The Papilio zelicaon has physical attributes characterized by a hindwing with a yellow-orange eyespot near the tail in addition to a round black center that remains disconnected to the hindwing margin. The anal cell of the hindwing margin is relatively yellow while the overall wing span is approximately 7.0-9.0 cm. While the general habitat includes bare hills, mountains, fields and gardens, the general geographic distribution ranges from British Columbia to Baja California, New Mexico. As a caterpillar, the young Papilio zelicaon feeds on leaves while the older caterpillars utilize flowers as a food source. The general caterpillar hosts include species within the parsley family and some plant species within the citrus family (1). Studies have been conducted on the anise swallowtail in respect to deacclimation. Findings displayed that the anise swallowtail cannot go through deacclimation during the cold snaps in the spring thus the result is mortality (2).

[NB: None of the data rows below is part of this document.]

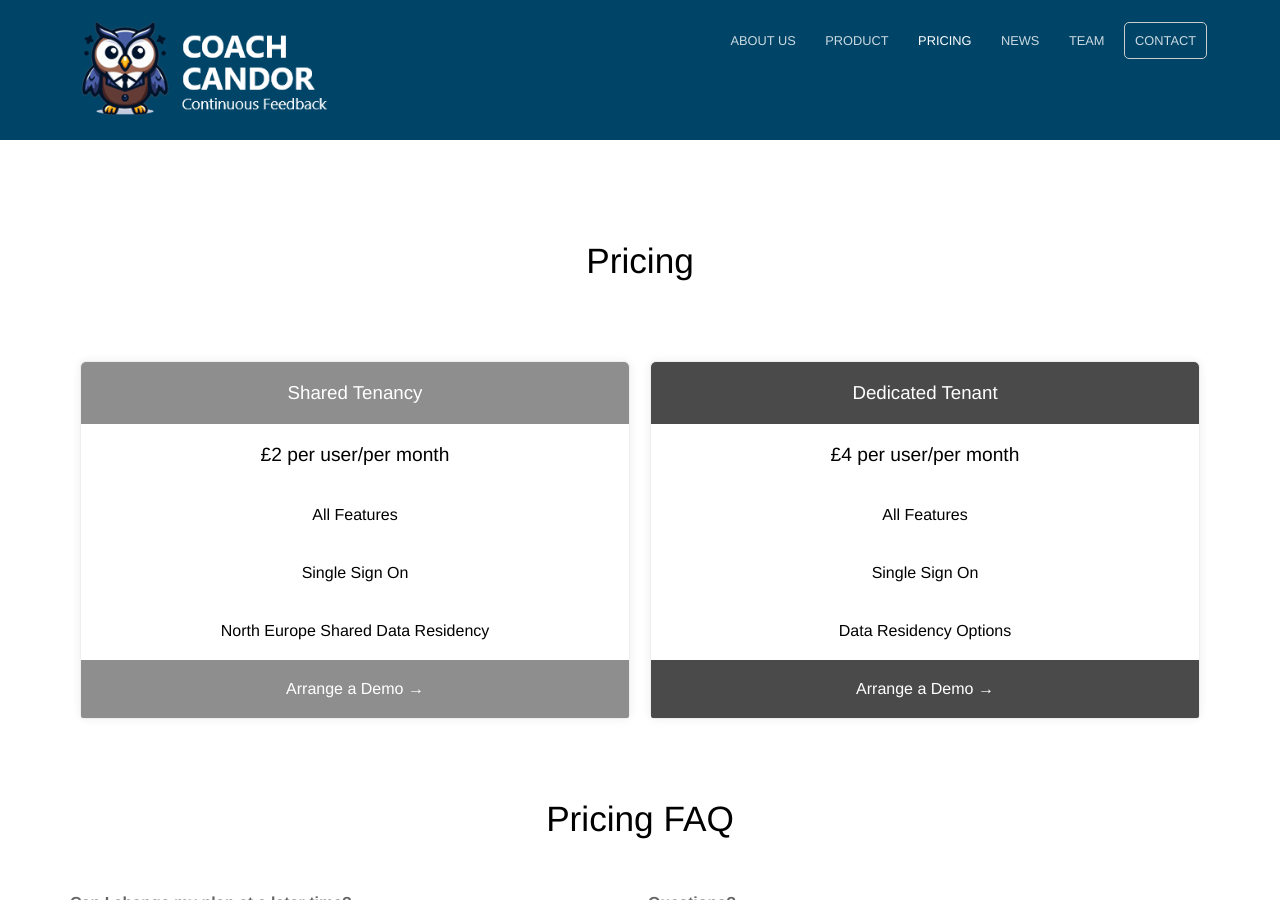
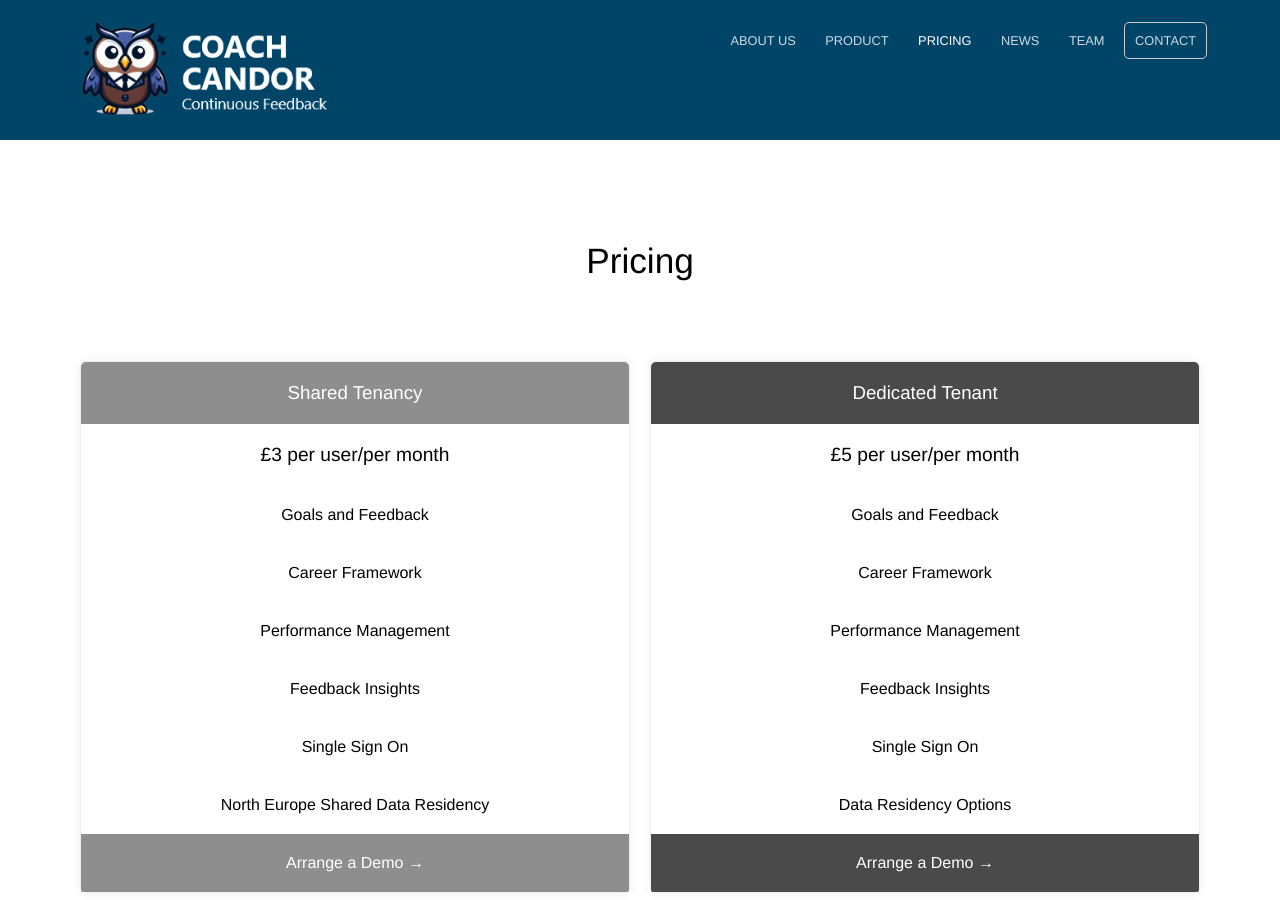
Before and after one commit to coachcandor/coachcandor.github.io, a Jekyll site: the page built from pricing.html, in a window 1280 px wide and 900 px high. Built offline with Jekyll 4.4.1, drawn with Linux system fonts in a browser that asks for light colours; nearby versions of some CDN libraries.

Commit message:
update with career framework video

```diff
--- a/pricing.html
+++ b/pricing.html
@@ -4,9 +4,15 @@ pricing_table:
   - name: Shared Tenancy
     color: "#8e8e8e"
     features:
-      - text: £2 per user/per month
+      - text: £3 per user/per month
         highlight: true
-      - text: All Features
+      - text: Goals and Feedback
+        highlight: false
+      - text: Career Framework
+        highlight: false
+      - text: Performance Management
+        highlight: false
+      - text: Feedback Insights
         highlight: false
       - text: Single Sign On
         highlight: false
@@ -18,9 +24,15 @@ pricing_table:
   - name: Dedicated Tenant
     color: "#4a4a4a"
     features:
-      - text: £4 per user/per month
+      - text: £5 per user/per month
         highlight: true
-      - text: All Features
+      - text: Goals and Feedback
+        highlight: false
+      - text: Career Framework
+        highlight: false
+      - text: Performance Management
+        highlight: false
+      - text: Feedback Insights
         highlight: false
       - text: Single Sign On
         highlight: false
```
Also changed, not shown: product.html (+15 -1 lines), 1 other file.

(1) “Anise Swallowtail Papilio zelicaon Lucas, 1852.” Butterflies and Moths of North America, Metalmark Web and Data, https://www.butterfliesandmoths.org/species/Papilio-zelicaon.
(2) Williams, C. M., A. Nicolai, L. V Ferguson, M. A. Bernards, J. J. Hellmann, and B. J. Sinclair. 2014. Cold hardiness and deacclimation of overwintering Papilio zelicaon pupae. Comparative Biochemistry and Physiology Part A: Molecular & Integrative Physiology 178:51–58.
(Williams et al. 2014)
(Photograph) Gerald and Buff Corsi © California Academy of Sciences